£90mn energy cost hike for UK automotive manufacturers

Society of Motor Manufacturers & Traders calls for action as the UK’s automotive manufacturing sector sees energy costs rise 50% on the ride to net zero

A new report from the UK’s Society of Motor Manufacturers and Traders (SMMT) has shown that manufacturing firms face a £90mn rise in energy bills, as costs increase by 50%.

New manufacturing roadmap ‘From Full Throttle to Full Charge’ on energy, skills, funding and net zero

SMMT’s new report ‘From Full Throttle to Full Charge’ pays attention to the vital role the automotive sector has in every region across the UK, from providing well paid and highly skilled jobs, to supporting local communities and energising the economy. The company believes that with the right conditions, the automotive industry can continue to create new jobs and lead the UK’s push to net zero.

In 2024, the UK Government’s Zero Emission Vehicle Mandate begins, which will oversee the phasing out of new petrol and diesel cars and vans being sold by 2030. These rising costs are putting the UK’s manufacturers at a competitive disadvantage, at a time when the industry needs to make big investments to reach these goals. 

SMMT is ready for the challenge, but asks for government support in several crucial zones:

  • Support for manufacturing businesses as they face high energy costs in the transition to net zero
  • Building a globally competitive business environment for the manufacturing sector in boosting supply chain transformation, as well as managing a competitive investment environment
  • Ensuring a full implementation of the EU-UK Trade and Co-operation Agreement 
  • Building current and future skills.

Despite challenges, from the supply chain to rising costs, the manufacturing industry still aims for net zero 

Mike Hawes, SMMT Chief Executive, knows that the move to net zero is of supreme importance, but the challenges that the manufacturing sector faces right now are huge - from the impact of COVID-19 to component shortages, supply chain disruption to trade uncertainty, regulatory change to rising inflation. 

“Help with energy costs now will help keep us competitive and be a windfall for the sector, stimulating investment in innovation, R&D, training – all reinvested in the UK economy,” explained Hawes. “With the right backing this sector can drive the transition to net zero, supporting jobs and growth across the UK and exports across the globe.

“Our plan, From Full Throttle to Full Charge, sets out how industry can work with the government to build a UK automotive ecosystem fit for a zero emission future.

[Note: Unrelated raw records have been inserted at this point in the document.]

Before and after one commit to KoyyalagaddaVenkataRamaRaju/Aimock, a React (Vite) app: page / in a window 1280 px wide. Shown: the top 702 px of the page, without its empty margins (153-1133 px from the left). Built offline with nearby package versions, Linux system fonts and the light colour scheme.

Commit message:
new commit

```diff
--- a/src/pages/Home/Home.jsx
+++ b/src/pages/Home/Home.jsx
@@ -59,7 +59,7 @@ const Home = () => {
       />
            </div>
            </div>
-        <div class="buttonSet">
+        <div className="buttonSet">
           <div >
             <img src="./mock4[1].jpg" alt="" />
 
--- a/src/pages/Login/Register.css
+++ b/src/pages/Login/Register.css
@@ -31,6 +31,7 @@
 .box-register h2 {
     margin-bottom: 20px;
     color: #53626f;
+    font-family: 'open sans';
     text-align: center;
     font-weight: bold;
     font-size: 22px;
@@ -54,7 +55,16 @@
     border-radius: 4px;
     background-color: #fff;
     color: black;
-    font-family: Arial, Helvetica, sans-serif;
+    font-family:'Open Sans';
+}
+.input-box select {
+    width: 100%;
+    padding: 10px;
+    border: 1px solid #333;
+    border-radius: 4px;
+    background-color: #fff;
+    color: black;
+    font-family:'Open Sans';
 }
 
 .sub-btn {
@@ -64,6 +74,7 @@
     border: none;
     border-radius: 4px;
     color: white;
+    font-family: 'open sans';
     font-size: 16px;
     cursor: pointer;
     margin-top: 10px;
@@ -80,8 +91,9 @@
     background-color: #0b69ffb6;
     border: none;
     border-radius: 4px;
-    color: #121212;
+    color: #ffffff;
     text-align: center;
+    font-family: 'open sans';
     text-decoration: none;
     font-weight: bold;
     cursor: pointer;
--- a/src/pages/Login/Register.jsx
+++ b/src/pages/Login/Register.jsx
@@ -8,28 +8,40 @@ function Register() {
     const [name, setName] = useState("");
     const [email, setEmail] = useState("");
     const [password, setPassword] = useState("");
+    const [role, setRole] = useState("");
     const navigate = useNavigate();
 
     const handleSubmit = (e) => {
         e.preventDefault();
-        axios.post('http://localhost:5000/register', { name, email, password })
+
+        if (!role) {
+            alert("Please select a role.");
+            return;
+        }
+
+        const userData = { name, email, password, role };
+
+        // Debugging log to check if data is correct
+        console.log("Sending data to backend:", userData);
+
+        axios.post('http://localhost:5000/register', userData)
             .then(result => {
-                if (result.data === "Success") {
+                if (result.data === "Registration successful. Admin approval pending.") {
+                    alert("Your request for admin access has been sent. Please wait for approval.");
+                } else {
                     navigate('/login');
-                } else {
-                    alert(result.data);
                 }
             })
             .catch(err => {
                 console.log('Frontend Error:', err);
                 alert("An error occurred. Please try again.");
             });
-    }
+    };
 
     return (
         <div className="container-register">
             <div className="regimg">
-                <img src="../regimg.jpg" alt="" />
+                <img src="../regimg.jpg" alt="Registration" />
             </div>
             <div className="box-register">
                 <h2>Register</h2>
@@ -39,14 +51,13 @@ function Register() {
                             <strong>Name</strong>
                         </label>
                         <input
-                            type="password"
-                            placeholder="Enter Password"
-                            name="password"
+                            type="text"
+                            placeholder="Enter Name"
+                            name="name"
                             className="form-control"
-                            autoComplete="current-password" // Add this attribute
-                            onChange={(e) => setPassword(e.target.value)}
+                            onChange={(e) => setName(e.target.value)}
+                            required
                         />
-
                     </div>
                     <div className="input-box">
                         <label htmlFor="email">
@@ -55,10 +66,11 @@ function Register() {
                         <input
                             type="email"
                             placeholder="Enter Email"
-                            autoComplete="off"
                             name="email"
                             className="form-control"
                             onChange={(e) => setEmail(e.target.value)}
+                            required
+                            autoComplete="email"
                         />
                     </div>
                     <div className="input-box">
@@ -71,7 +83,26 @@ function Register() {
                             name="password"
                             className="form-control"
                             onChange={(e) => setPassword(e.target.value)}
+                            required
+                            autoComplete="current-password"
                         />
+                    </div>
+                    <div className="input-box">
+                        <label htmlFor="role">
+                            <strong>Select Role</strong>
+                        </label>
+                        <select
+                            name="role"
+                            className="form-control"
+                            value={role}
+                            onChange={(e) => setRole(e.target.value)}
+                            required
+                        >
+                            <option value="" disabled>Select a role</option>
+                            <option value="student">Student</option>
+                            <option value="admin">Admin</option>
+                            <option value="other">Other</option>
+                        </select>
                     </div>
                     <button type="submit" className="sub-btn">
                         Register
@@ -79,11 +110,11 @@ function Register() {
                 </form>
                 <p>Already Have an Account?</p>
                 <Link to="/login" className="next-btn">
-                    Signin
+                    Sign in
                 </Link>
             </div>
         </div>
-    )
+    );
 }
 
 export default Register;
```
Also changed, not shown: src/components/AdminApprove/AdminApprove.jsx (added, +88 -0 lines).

If there is the will, the effort and the action from the government, they will find it matched by that of the UK industry in investment and competitiveness.”


Featured Articles

India’s smart manufacturing electric vehicle future

Indian IT service Panache Digilife has announced a manufacturing and supply chain agreement with electric vehicle manufacturer Revamp Moto

Manufacturing a legacy of safety, sustainability, and skill

Michael Vale, Group President for 3M’s safety & industrial business, explores diversity & environmental stewardship in manufacturing

5 minutes with: Simon Michie, Pulsant CTO

Simon Michie, CTO at Pulsant, explains why edge computing will transform manufacturing operations, but success will depend on having partnerships in place

Microsoft’s Çağlayan Arkan explores the supply chain

Procurement & Supply Chain

Elisabeth Brinton on the Microsoft Cloud for Sustainability


Aiimi’s Head of Solution Engineering Matt Eustace on risks

AI & Automation